[Version comparison data]
- Opening Delimiter -
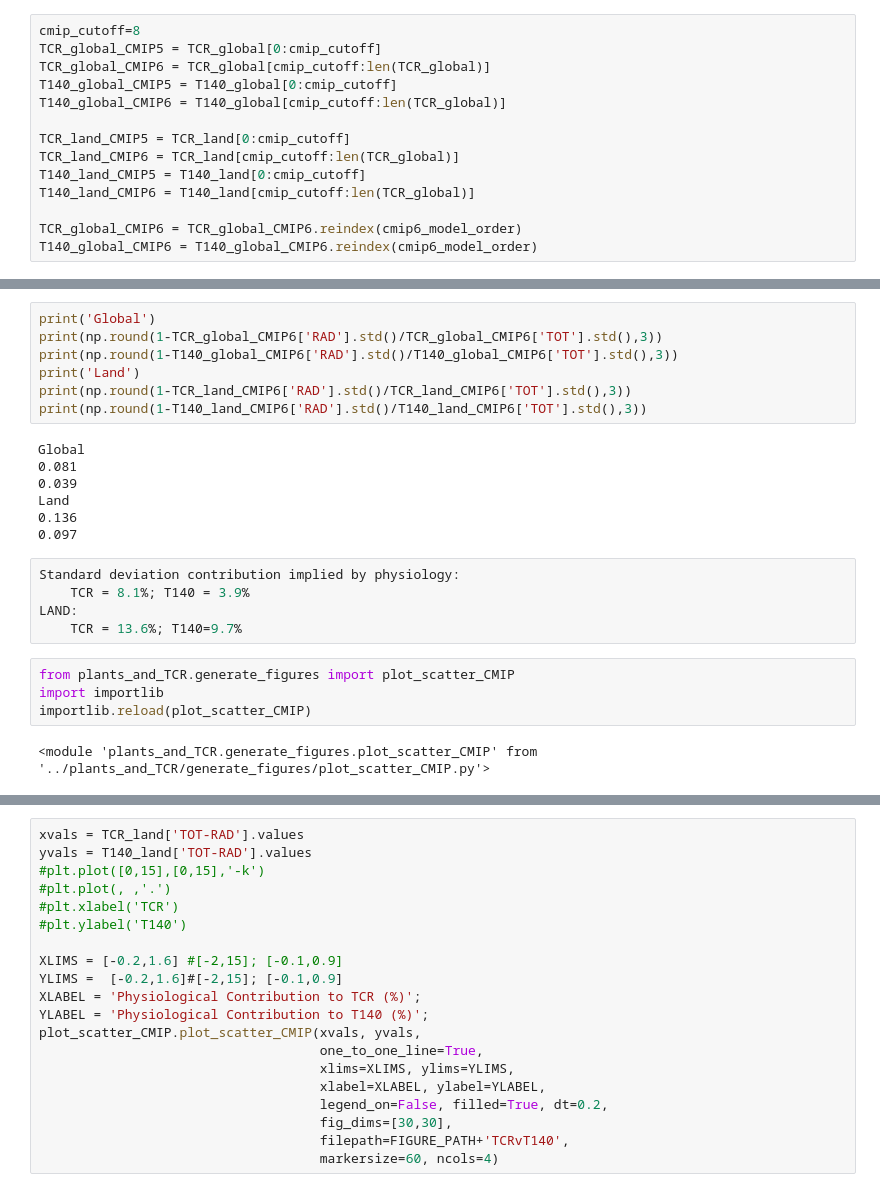
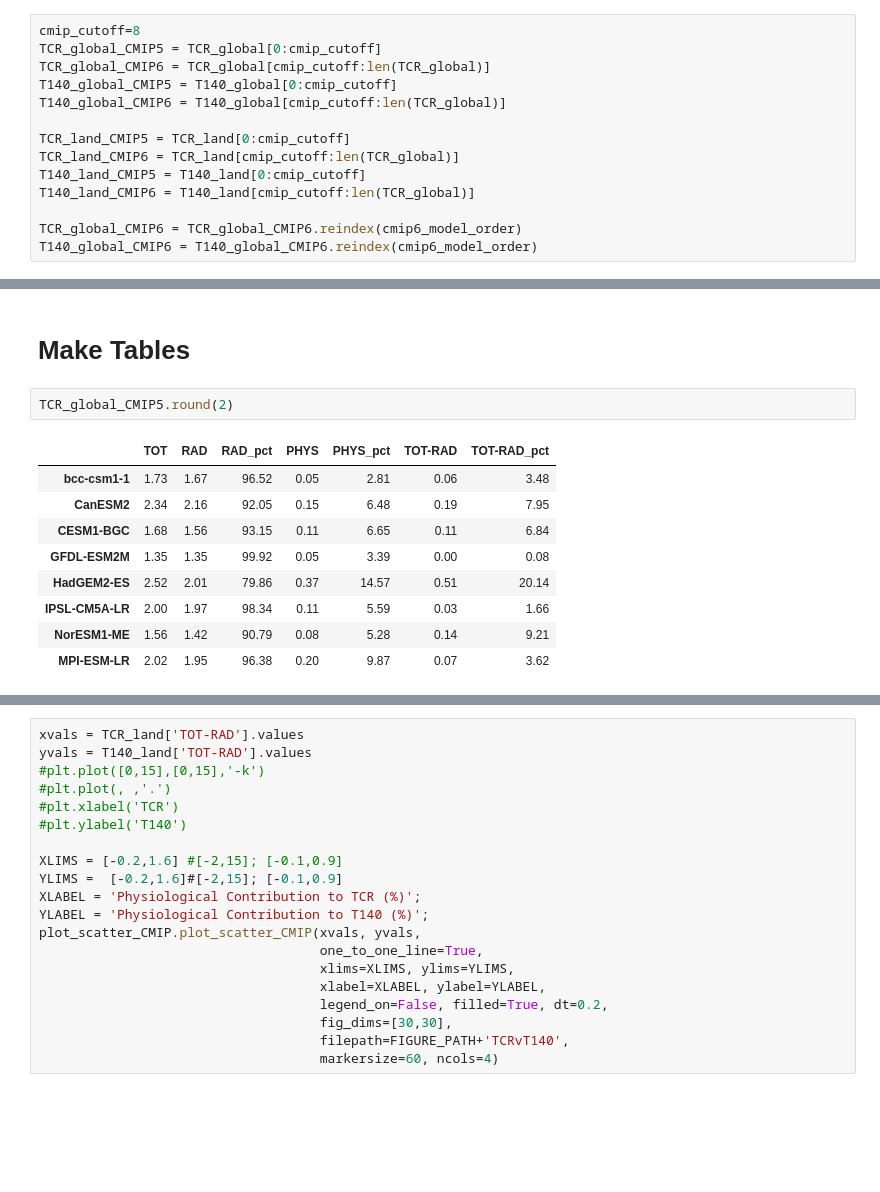
Before and after one commit to czarakas/plant_physiology_and_TCR, a Jupyter notebook: replicate_figures/Table2.ipynb, the cells around one changed output, grey strips where cells are left out. Cells and saved outputs as stored; diff of their text form; blank space fills up the shorter version.

```diff
--- a/replicate_figures/Table2.ipynb
+++ b/replicate_figures/Table2.ipynb
@@ -123,25 +112,14 @@ dtype: float64
-# %%
-print('Global')
-print(np.round(1-TCR_global_CMIP6['RAD'].std()/TCR_global_CMIP6['TOT'].std(),3))
-print(np.round(1-T140_global_CMIP6['RAD'].std()/T140_global_CMIP6['TOT'].std(),3))
-print('Land')
-print(np.round(1-TCR_land_CMIP6['RAD'].std()/TCR_land_CMIP6['TOT'].std(),3))
-print(np.round(1-T140_land_CMIP6['RAD'].std()/T140_land_CMIP6['TOT'].std(),3))
-# %% [output]
-Global
-0.081
-0.039
-Land
-0.136
-0.097
-# %%
-Standard deviation contribution implied by physiology:
-    TCR = 8.1%; T140 = 3.9%
-LAND:
-    TCR = 13.6%; T140=9.7%
-# %%
-from plants_and_TCR.generate_figures import plot_scatter_CMIP
-import importlib
-importlib.reload(plot_scatter_CMIP)
-# %% [output]
-<module 'plants_and_TCR.generate_figures.plot_scatter_CMIP' from '../plants_and_TCR/generate_figures/plot_scatter_CMIP.py'>
+# %% [markdown]
+# Make Tables
+# %%
+TCR_global_CMIP5.round(2)
+# %% [output]
+|  | TOT | RAD | RAD_pct | PHYS | PHYS_pct | TOT-RAD | TOT-RAD_pct |
+| bcc-csm1-1 | 1.73 | 1.67 | 96.52 | 0.05 | 2.81 | 0.06 | 3.48 |
+| CanESM2 | 2.34 | 2.16 | 92.05 | 0.15 | 6.48 | 0.19 | 7.95 |
+| CESM1-BGC | 1.68 | 1.56 | 93.15 | 0.11 | 6.65 | 0.11 | 6.84 |
+| GFDL-ESM2M | 1.35 | 1.35 | 99.92 | 0.05 | 3.39 | 0.00 | 0.08 |
+| HadGEM2-ES | 2.52 | 2.01 | 79.86 | 0.37 | 14.57 | 0.51 | 20.14 |
+| IPSL-CM5A-LR | 2.00 | 1.97 | 98.34 | 0.11 | 5.59 | 0.03 | 1.66 |
+| NorESM1-ME | 1.56 | 1.42 | 90.79 | 0.08 | 5.28 | 0.14 | 9.21 |
+| MPI-ESM-LR | 2.02 | 1.95 | 96.38 | 0.20 | 9.87 | 0.07 | 3.62 |
```
Also changed, not shown: parts of 12 cells of this notebook.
- Closing Delimiter -
§ **Exercise requirements**
For the entries above, state how many lines contain the word "print". Provide the number by itself.

§ **Reply to the exercise**
6